When Foundas cut off Bromberg, he was recounting his pleas to Clouzot’s widow as she escorted him to the elevator. At that point, Bromberg told us he would finish the story after the show, and when the film started up, the first words we heard were: “Our story begins in a dark elevator in Paris…”

•          •          •          •

When the French New Wave landed in 1959, they apparently raked Clouzot over the coals.* To them, Clouzot was part of the French filmmaking establishment they were rebelling against, and with Inferno, Clouzot was determined to show them a thing or two.

What followed actually recalls the Beach Boys’ SMiLE album; the film was never completed and Clouzot suffered greatly for it (though not as much as Brian Wilson did for SMiLE). But what little survives is revelatory and stylistically audacious.

Most of the unearthed footage appears to be test shots, and as can be expected, the experiments are hit-or-miss. The kaleidoscope effects in particular look very dated, but some effects look absolutely stunning. Coming from Clouzot, it was even more impressive; nothing in his previous work had anything like this. How often do you see an established, successful veteran leaping out of his comfort zone and swinging for the fences?
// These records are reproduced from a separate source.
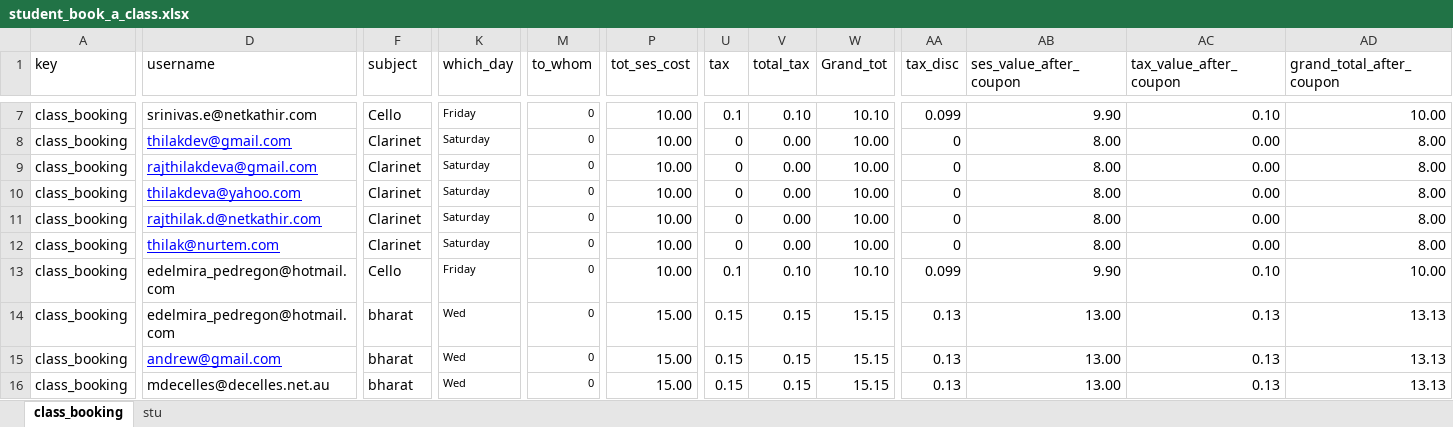
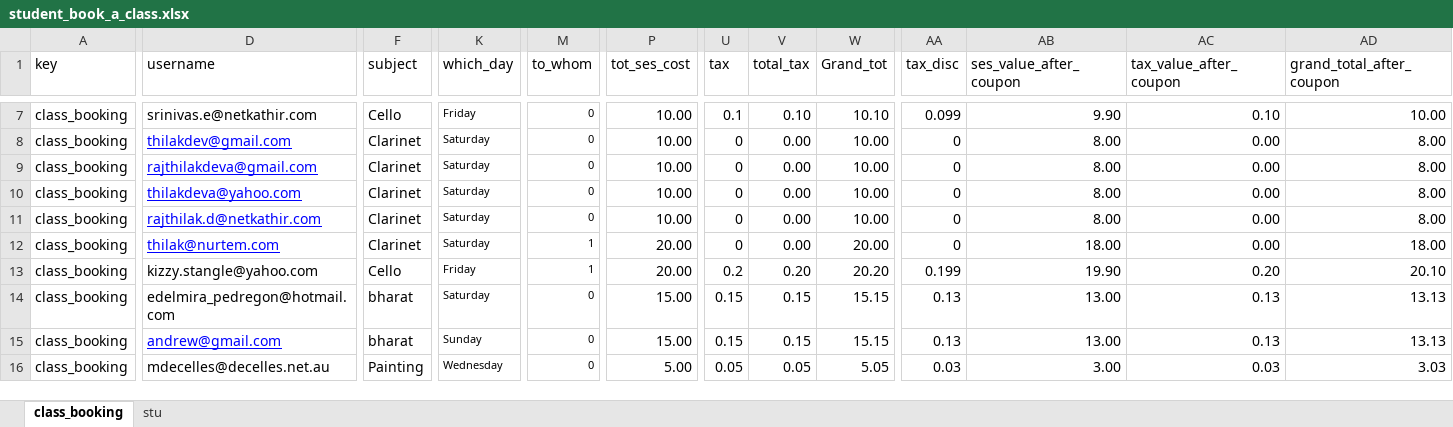
Before and after one commit to rajthilak87/test, an Excel workbook: TestDataXls/student_book_a_class.xlsx, sheet class_booking, drawn as a sheet; only a part is shown, gaps mark what is left out; values as stored, in another font and other column widths than the file's, no borders; the diff covers the shown part only; the diff names each change by its address in the sheet, - before the commit and + after, or states it on an @@ line.

Commit message:
Tutor add flow

```diff
--- a/TestDataXls/student_book_a_class.xlsx (sheet class_booking)
+++ b/TestDataXls/student_book_a_class.xlsx (sheet class_booking)
-M12:M13 (to_whom): 0
+M12:M13 (to_whom): 1
-P12:P13 (tot_ses_cost): 10.00
+P12:P13 (tot_ses_cost): 20.00
-W12 (Grand_tot): 10.00
+W12 (Grand_tot): 20.00
-AB12 (ses_value_after_coupon): 8.00
+AB12 (ses_value_after_coupon): 18.00
-AD12 (grand_total_after_coupon): 8.00
+AD12 (grand_total_after_coupon): 18.00
-D13 (username): edelmira_pedregon@hotmail.com
+D13 (username): kizzy.stangle@yahoo.com
-U13 (tax): 0.1
+U13 (tax): 0.2
-V13 (total_tax): 0.10
+V13 (total_tax): 0.20
-W13 (Grand_tot): 10.10
+W13 (Grand_tot): 20.20
-AA13 (tax_disc): 0.099
+AA13 (tax_disc): 0.199
-AB13 (ses_value_after_coupon): 9.90
+AB13 (ses_value_after_coupon): 19.90
-AC13 (tax_value_after_coupon): 0.10
+AC13 (tax_value_after_coupon): 0.20
-AD13 (grand_total_after_coupon): 10.00
+AD13 (grand_total_after_coupon): 20.10
-K14 (which_day): Wed
+K14 (which_day): Saturday
-K15 (which_day): Wed
+K15 (which_day): Sunday
-F16 (subject): bharat
+F16 (subject): Painting
-K16 (which_day): Wed
+K16 (which_day): Wednesday
-P16 (tot_ses_cost): 15.00
+P16 (tot_ses_cost): 5.00
-U16 (tax): 0.15
+U16 (tax): 0.05
-V16 (total_tax): 0.15
+V16 (total_tax): 0.05
-W16 (Grand_tot): 15.15
+W16 (Grand_tot): 5.05
-AA16 (tax_disc): 0.13
+AA16 (tax_disc): 0.03
-AB16 (ses_value_after_coupon): 13.00
+AB16 (ses_value_after_coupon): 3.00
-AC16 (tax_value_after_coupon): 0.13
+AC16 (tax_value_after_coupon): 0.03
-AD16 (grand_total_after_coupon): 13.13
+AD16 (grand_total_after_coupon): 3.03
```
Also changed, not shown: 422 edited cells elsewhere in this sheet, TestDataXls/Faq.xlsx, TestDataXls/Notes.xlsx, 14 other files.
One of the more fascinating experiments dealt with color – some of the visuals Clouzot had in mind were difficult enough, but he wanted to forgo photographic processing altogether and do everything in-camera. For example, much of the film takes place around a lake, and he wanted to alter the color of the water and the landscape while retaining the actors’ natural skin color. Clouzot apparently accomplished this with the help of body make-up, painting the actors in blue tones so that they would look ‘natural’ on film.

Unfortunately, the production didn’t last long, and very little was ultimately shot. The documentary doesn’t even show any dialogue scenes; instead, Bromberg had to film recreations with Berenice Bejo and Jacques Gamblin, framing them on blank sets.

What we do get is two sequences that are close to completion. Inferno deals with a husband’s pathological jealousy, and both sequences are compelling portrayals of this mindset.

The first one follows the wife through the local marketplace, and it unfurls many of the experiments seen in the earlier test shots. It’s hardly subtle, but it all works, with every trick rooted in the husband’s warped perspective. Clouzot handles everything with just enough discipline to keep it palatable.

The second is far more tantalizing, with the husband observing his wife with another man. This time, a stronger narrative runs through the sequence, and Clouzot’s bold experiments feel wholly organic to the storytelling. For example, Clouzot shifts back and forth from color to black and white, the former representing crazed delusions and the latter reality. Even better are the brilliant compositions scattered throughout this sequence, with the best one involving a train running over a bridge. (When I find a still, I’ll post it.)

The last few minutes of the documentary is dedicated to a series of color shots involving Romy Schneider, who played the wife. Most of these were intended as brief inserts, and Bromberg believes they would not have survived in their entirety had they been edited into the film. Seen uncut, they comprise one saving grace of the production’s failure. (I doubt a slinky has ever been filmed with more suggestiveness).

•          •          •          •

Which brings us to the conclusion of Bromberg’s story. As luck would have it, their elevator was stalled for two hours. During that time, Bromberg and Clouzot’s widow got acquainted on a personal level, and it was only then that she agreed to loan the footage to him.

A year later, when Bromberg showed her the completed documentary, she was visibly upset throughout the entire screening. When the lights went up, Bromberg believed his film would never see the light of day. Instead, she told him, “this is exactly how it happened,” and no changes were ever made to the Bromberg’s documentary.

* Bromberg conceded that Truffaut wrote Clouzot a gushing fan letter, but he said that “Truffaut wrote a lot of letters to everybody…if you went through Leni Riefenstahl’s files, I’m sure you would find a letter from Truffaut.”